Work item:
Which of the lines below include "import"? Each one should be copied out.

Entries shown:
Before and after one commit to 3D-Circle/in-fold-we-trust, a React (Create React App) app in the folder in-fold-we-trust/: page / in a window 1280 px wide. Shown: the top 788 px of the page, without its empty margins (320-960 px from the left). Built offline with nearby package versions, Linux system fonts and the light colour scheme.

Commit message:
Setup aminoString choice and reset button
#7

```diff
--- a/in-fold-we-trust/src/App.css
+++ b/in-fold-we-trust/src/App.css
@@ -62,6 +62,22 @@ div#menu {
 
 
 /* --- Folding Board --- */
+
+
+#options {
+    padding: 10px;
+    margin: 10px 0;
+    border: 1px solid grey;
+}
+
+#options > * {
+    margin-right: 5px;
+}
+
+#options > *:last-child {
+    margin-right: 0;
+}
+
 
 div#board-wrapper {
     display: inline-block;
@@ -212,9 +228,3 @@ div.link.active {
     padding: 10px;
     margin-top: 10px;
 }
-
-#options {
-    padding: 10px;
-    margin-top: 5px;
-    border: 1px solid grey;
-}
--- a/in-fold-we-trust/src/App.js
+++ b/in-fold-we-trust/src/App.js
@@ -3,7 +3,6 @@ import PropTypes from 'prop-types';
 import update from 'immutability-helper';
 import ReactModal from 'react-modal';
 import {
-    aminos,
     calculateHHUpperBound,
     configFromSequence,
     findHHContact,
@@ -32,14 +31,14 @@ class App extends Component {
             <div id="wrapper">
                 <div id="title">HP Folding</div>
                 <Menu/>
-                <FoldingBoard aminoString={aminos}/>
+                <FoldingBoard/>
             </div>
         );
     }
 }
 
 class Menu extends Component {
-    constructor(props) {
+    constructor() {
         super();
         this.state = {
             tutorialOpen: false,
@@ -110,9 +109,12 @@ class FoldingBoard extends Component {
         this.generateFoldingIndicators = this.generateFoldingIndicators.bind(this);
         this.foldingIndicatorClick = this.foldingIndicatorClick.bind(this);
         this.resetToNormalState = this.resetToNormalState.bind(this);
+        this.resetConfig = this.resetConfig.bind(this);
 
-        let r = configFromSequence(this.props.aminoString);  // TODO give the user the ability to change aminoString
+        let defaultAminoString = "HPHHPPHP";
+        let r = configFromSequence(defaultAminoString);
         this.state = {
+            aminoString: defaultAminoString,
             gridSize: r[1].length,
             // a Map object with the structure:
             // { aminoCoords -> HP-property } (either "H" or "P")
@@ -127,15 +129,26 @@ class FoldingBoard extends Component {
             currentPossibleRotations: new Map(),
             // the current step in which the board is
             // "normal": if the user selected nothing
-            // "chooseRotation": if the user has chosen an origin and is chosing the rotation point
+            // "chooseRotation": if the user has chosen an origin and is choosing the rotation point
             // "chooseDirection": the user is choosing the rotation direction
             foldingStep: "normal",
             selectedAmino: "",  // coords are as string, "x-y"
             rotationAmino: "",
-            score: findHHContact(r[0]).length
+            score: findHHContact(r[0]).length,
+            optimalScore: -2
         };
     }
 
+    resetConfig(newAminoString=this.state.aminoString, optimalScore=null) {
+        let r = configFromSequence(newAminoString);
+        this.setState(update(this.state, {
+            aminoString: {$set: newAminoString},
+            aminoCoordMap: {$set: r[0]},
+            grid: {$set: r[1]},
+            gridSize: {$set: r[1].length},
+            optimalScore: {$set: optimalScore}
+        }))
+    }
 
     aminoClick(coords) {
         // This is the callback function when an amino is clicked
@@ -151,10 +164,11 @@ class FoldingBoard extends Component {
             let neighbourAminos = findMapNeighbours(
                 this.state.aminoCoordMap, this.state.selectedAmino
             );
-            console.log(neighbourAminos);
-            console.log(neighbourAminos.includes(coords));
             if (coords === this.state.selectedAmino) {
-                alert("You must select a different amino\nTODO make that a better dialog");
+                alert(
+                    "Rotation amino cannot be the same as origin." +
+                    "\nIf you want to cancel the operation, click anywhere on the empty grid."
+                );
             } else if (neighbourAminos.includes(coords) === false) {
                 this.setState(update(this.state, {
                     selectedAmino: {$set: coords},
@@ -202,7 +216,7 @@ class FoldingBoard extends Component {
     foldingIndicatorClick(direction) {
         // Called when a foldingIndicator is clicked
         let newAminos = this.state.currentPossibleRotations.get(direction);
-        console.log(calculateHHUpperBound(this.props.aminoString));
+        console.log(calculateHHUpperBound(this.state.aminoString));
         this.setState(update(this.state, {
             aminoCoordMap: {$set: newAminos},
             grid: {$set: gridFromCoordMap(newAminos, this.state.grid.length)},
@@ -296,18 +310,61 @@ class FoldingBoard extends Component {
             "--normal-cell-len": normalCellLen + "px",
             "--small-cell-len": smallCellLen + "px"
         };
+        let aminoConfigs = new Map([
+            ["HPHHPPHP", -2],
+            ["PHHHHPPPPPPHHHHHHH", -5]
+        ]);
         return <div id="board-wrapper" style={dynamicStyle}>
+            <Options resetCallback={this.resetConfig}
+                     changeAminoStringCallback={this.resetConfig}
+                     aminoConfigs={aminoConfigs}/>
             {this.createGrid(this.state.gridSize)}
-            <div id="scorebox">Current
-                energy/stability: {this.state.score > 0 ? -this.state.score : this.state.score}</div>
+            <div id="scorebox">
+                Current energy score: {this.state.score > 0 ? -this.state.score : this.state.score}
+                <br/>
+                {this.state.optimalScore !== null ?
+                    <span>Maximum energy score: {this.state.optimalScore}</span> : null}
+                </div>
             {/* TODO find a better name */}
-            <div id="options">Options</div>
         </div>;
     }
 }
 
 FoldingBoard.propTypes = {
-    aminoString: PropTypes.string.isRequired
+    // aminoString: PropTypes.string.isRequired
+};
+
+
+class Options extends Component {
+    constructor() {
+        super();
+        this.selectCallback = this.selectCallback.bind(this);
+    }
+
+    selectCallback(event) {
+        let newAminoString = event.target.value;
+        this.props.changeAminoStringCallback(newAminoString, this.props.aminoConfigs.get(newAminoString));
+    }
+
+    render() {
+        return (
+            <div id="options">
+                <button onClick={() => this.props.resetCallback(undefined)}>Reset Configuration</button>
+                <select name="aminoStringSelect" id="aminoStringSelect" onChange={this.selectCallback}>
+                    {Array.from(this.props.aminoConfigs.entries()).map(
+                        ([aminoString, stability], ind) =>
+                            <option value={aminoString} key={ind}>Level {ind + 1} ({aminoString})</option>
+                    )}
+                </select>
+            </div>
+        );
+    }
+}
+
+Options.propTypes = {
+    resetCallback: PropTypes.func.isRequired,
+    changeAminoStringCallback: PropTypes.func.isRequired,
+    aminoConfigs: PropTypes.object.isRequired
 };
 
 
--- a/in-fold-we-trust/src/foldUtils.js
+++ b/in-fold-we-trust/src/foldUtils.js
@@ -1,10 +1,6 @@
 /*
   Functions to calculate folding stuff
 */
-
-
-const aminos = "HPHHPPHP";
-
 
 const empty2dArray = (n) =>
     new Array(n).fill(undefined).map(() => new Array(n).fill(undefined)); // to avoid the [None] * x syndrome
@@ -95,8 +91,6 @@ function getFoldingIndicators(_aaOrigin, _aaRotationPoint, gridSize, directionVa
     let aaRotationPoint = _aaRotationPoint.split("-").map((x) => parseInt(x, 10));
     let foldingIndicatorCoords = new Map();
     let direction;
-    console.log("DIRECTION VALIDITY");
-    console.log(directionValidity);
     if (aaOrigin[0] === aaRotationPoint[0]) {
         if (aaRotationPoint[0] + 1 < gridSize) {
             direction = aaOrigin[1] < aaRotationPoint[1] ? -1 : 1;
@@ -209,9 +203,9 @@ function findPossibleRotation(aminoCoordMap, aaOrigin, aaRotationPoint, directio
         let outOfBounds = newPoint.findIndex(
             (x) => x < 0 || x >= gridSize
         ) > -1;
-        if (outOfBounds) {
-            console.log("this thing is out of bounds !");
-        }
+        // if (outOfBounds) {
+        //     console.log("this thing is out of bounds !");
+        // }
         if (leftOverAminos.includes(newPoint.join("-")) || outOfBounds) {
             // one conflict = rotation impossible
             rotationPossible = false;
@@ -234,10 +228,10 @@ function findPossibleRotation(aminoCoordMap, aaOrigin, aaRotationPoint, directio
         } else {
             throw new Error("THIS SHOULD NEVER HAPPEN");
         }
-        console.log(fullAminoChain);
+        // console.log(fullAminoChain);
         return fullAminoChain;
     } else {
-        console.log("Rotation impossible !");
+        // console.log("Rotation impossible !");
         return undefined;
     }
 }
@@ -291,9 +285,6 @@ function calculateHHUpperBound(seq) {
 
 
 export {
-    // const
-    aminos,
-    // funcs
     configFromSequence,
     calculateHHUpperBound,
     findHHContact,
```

Your response:
@@ -3,7 +3,6 @@ import PropTypes from 'prop-types';
 import update from 'immutability-helper';
 import ReactModal from 'react-modal';
 import {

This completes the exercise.